Kube Tricks

Ephemeral Debug Containers #

One can use ephemeral debug containers

Alternatively to edit in-place to test out configs and env vars use kubectl edit to modify a pod (or Deployment, StatefulSet etc.) YAML to update the command to do nothing so one can kubectl exec into the pod

apiVersion: v1
kind: Pod
  name: unstable-pod
  - name: unstable-pod
    image: foobar
    - sh
    - -c
    - "tail -f /dev/null"

Ensure liveness and readiness probes are commented out if it depends on a runtime condition.

Utilising podmanagementpolicy #

Mostly used for StatefulSets. Setting podManagementPolicy: "Parallel" means the ordered pods will run and be terminated in parallel. Useful for when one doesn’t care about pods starting serially, in order. Keep in mind, if a broken deployment is scaled with n pods, there will be an n amount of CrashLoopBackOffs in parallel.
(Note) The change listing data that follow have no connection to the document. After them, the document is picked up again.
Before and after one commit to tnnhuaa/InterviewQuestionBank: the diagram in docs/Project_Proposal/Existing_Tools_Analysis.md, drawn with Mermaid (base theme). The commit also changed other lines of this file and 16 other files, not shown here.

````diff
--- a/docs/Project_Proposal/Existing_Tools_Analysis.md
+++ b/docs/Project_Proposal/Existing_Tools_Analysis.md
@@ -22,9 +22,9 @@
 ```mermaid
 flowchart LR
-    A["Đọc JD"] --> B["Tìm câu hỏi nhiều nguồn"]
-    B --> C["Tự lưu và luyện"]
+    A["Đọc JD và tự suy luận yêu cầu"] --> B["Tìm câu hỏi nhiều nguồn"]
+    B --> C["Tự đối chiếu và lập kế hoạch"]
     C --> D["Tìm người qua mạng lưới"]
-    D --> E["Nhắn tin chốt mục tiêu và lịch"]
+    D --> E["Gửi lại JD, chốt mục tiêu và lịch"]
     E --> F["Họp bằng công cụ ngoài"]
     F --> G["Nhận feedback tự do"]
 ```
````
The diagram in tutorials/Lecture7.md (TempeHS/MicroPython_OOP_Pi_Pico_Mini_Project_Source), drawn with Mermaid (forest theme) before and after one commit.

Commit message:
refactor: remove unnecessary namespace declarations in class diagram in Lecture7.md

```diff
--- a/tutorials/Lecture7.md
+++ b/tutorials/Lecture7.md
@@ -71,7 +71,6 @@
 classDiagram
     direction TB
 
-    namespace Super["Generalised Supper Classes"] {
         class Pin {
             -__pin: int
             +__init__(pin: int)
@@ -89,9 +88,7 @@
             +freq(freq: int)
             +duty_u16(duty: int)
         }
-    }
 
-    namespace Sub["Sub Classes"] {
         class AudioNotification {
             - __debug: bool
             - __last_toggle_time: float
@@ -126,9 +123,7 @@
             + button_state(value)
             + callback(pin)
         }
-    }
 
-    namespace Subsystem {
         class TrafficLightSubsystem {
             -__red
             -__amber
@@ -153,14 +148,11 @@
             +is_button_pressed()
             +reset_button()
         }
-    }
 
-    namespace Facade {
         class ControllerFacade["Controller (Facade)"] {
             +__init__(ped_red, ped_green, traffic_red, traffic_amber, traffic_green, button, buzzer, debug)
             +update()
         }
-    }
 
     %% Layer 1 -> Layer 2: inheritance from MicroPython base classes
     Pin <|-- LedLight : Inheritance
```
Defaulting to Retain PVCs #

For example, creating a StorageClass (e.g., if GCP is the provider)

kind: StorageClass
  name: standard-pd-retain
reclaimPolicy: Retain
allowVolumeExpansion: true
volumeBindingMode: WaitForFirstConsumer
  type: pd-standard

Where reclaimPolicy: Retain ensures if PVs are deleted, on the storage backed side (EBS, GCP Disks etc.) are preserved. The general idea is not to let Kubernetes actually delete any data, the PV will disappear but the volume will still persist outside of Kubernetes. This is useful when one accidentally deletes a PV, since it can be reattached to a new PVC for recovery (I’ve had to do this unfortunately).

Debugging Methods #

When something goes awry, and sometimes there isn’t sophisticated monitoring already set up because there isn’t enough time to build it yet—so one will probably need to get familiar with checking the right places, especially if an issue is urgent.

For example if something is broken and it’s not immediately obvious if it’s an application or a cluster-wide issue, a good order to deep-dive into things would be:

StatefulSets are more trouble than they’re worth #

StatefulSets have their place, but in my opinion they’re not ideal when one really wants to principally keep state. Useful for general compute pods where it’s good to keep state between pod restarts and the like. But in situations where on is running a properly stateful service like HDFS or ES, a Deployment + PVC is almost always better. Here are some comparisons, say for a HDFS (namenode) pod with n datanodes:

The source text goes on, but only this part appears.